Darleen Ortega | 3/5/2019, 3:31 p.m.
A pair of rebellious teens (Zahraa Aldoujaili and Yara Aliadotter) discover the power of filmmaking in ‘Amateurs,’ a cross-generational comedy from Swedish writer and director Gabriela Pichler. The film kicks off the Portland International Film Festival on Thursday, March 7.
My favorite part of the Portland year has arrived! The Portland International Film Festival (PIFF) begins two weeks of screening films from all over the globe this Thursday with its opening night film, "Amateurs," a cross-generational comedy from Sweden. Most weekdays during PIFF it is possible to see three films per day and one can see four on the weekends. Every year, I see films at PIFF that never get a theatrical release, and often those films rock my world and end up on my list of the 10 best films of the year. If you're a glutton like me, your best bet is to buy a festival pass, which gives you lots of flexibility to see whatever is playing at a particular venue (Whitsell Auditorium, Fox Tower, Cinema 21, Cinemagic, and OMSI). But you can also easily sample by buying individual tickets.
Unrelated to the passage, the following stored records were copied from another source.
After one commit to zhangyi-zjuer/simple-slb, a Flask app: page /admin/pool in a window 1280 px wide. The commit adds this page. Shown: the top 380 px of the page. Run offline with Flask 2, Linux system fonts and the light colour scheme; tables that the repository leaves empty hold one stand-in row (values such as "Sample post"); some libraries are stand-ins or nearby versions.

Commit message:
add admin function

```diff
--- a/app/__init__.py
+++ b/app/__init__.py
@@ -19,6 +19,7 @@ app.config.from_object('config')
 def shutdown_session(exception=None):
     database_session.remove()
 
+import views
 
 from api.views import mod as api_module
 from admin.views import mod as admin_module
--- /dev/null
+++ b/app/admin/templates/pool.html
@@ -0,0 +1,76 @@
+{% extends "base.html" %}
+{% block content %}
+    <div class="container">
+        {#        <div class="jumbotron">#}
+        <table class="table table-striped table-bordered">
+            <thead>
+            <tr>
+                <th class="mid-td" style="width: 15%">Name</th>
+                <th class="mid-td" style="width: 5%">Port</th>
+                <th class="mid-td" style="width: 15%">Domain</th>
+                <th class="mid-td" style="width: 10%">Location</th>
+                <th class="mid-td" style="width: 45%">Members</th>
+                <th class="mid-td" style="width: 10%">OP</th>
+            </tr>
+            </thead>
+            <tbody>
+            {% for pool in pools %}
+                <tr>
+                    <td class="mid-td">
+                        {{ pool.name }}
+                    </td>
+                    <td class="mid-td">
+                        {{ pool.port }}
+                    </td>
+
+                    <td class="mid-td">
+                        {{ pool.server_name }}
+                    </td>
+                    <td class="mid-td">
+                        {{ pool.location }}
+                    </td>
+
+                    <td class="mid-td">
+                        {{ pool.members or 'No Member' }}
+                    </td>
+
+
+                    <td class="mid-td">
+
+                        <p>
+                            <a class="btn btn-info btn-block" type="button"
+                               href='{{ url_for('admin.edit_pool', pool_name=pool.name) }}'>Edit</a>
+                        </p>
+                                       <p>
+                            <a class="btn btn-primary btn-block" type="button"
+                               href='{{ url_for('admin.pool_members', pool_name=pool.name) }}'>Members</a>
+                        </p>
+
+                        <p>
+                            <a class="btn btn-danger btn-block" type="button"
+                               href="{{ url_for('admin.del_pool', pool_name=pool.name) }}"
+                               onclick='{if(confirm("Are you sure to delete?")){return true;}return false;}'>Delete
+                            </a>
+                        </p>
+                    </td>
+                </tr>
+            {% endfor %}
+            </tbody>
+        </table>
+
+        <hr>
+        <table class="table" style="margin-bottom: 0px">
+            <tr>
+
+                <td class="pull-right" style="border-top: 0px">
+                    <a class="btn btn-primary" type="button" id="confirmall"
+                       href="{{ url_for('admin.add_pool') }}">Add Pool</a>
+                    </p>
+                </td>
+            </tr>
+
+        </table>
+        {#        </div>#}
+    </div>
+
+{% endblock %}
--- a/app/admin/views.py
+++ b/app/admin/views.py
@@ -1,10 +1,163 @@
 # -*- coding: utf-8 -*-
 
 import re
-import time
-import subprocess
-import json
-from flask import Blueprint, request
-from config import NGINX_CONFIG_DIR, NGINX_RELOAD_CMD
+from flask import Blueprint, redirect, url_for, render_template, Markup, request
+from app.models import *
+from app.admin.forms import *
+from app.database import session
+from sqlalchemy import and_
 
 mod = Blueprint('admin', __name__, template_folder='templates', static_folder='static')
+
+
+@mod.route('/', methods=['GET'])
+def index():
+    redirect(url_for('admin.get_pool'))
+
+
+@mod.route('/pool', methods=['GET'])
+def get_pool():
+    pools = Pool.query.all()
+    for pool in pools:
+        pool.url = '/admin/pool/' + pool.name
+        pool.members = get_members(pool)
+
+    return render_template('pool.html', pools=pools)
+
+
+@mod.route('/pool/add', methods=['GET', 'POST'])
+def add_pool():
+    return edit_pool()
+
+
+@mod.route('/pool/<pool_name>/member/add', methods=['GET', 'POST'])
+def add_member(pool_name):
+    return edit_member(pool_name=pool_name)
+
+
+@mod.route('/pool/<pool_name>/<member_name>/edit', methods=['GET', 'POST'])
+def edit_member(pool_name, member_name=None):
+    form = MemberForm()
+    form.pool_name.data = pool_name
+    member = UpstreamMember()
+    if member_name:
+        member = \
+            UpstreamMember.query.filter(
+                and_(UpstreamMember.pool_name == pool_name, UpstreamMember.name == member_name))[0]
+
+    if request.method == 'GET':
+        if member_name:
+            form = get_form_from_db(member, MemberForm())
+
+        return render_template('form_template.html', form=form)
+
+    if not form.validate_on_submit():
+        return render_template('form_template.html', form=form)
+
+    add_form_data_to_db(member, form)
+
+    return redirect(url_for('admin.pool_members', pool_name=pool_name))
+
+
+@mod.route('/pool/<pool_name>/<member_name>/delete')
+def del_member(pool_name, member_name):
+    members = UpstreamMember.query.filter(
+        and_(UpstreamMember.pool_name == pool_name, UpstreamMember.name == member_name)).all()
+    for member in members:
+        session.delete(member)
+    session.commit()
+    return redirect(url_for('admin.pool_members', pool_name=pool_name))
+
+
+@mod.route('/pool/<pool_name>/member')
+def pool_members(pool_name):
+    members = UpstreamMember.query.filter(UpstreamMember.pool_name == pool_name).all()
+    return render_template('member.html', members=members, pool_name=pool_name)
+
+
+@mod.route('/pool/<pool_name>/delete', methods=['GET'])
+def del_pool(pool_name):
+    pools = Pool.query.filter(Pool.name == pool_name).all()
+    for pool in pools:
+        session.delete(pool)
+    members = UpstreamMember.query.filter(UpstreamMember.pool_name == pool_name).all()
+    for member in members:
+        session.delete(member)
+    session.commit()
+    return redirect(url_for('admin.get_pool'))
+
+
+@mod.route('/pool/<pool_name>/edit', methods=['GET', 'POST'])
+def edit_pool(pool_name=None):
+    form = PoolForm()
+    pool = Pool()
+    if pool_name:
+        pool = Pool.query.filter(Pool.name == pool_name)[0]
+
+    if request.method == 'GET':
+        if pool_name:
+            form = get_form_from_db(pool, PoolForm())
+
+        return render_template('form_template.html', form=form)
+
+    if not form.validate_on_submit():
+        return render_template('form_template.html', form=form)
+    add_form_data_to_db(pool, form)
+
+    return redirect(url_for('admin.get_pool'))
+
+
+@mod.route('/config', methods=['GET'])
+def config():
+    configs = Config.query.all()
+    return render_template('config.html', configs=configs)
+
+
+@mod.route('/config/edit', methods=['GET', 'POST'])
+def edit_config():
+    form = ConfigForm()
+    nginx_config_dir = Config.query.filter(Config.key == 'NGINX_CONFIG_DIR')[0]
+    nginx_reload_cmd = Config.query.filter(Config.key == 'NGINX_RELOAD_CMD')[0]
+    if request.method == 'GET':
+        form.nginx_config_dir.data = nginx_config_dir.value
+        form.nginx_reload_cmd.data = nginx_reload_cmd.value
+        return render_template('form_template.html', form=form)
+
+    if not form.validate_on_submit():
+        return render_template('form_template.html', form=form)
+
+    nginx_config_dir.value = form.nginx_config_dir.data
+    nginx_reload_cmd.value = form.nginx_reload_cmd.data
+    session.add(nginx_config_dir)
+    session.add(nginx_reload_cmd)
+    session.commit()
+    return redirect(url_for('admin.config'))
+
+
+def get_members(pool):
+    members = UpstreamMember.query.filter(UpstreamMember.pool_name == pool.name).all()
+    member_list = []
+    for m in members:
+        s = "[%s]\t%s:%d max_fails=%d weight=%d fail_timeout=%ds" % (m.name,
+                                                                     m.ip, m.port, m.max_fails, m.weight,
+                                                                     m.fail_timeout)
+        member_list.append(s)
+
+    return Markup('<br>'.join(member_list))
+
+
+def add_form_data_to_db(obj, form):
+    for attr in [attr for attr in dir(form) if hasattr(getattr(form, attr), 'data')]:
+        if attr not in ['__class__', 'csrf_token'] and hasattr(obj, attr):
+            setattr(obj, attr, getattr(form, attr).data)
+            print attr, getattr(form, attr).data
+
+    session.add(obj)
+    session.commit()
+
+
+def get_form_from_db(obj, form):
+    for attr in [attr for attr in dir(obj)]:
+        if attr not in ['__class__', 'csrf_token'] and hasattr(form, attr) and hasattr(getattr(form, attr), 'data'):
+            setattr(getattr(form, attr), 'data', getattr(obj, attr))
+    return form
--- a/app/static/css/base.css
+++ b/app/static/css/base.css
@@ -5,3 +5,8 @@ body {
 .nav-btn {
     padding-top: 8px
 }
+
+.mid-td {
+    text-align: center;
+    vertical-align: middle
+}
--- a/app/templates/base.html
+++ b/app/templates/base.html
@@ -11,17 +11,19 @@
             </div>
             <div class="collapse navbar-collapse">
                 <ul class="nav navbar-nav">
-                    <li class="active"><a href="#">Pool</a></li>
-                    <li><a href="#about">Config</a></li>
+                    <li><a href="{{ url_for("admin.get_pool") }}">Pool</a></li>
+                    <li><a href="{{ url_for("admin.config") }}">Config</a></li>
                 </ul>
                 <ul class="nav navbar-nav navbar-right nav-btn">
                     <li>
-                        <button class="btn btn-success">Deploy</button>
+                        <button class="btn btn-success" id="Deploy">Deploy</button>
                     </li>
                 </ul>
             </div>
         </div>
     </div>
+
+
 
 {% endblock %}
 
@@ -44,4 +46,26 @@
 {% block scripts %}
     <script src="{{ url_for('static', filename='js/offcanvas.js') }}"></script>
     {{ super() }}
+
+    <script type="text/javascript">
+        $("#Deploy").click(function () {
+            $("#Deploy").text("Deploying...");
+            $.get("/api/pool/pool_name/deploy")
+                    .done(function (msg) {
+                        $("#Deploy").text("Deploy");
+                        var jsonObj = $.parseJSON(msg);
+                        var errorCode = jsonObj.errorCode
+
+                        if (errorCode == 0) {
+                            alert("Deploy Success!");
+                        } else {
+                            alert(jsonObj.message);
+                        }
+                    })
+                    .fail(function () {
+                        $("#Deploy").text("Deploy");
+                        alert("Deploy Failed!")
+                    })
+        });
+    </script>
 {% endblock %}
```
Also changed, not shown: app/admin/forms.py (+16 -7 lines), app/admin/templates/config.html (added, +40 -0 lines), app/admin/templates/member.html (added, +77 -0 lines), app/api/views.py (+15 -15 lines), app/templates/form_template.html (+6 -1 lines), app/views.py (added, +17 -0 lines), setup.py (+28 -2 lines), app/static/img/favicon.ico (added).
If you go that route, buy online ahead of time at nwfilm.org to secure a spot. I've missed most of the press screenings as yet but can recommend two films to consider: "To Late to Die Young," from Argentina, is a close observance of the coming-of-age of two teenagers shakily crossing the threshold into adulthood. The film is inspired by director Dominga Sotomayer's own experience spending her holidays in a rustic and close-knit community of artists, musicians and performers living off the grid outside Santiago in 1990. It's a languorous space with lots of room for kids to experiment with shifting identities. The film is specific in its observation of adolescent self-consciousness, but not ground-breaking. There is not much in the way of plot, however, this film offers a nice combination of universal themes and very specific time and place. In Spanish, it plays on Friday, March 8 and Wednesday, March 13 at Cinemagic. This year's only Italian film is "Dogman," about a dog groomer, Marcelo, with a gift for working with even the wildest dogs, but who has met his match with a local hellion who drags him into more and more dangerous situations. Its star won the Best Actor award at Cannes last year for this performance, and he is quite captivating to watch--a mixture of impressionable and, in the end, determined, though not to a well-conceived purpose. Director Matteo Garrone (Gomorrah) has a particular gift for capturing traps of male identity, and this film, if you can handle some violence, is a fascinating character study. It plays at Cinema 21 on March 16 and 20. Darleen Ortega is a judge on the Oregon Court of Appeals and the first woman of color to serve in that capacity. Her movie review column Opinionated Judge appears regularly in The Portland Observer. Find her movie blog at opinionatedjudge.blogspot.com.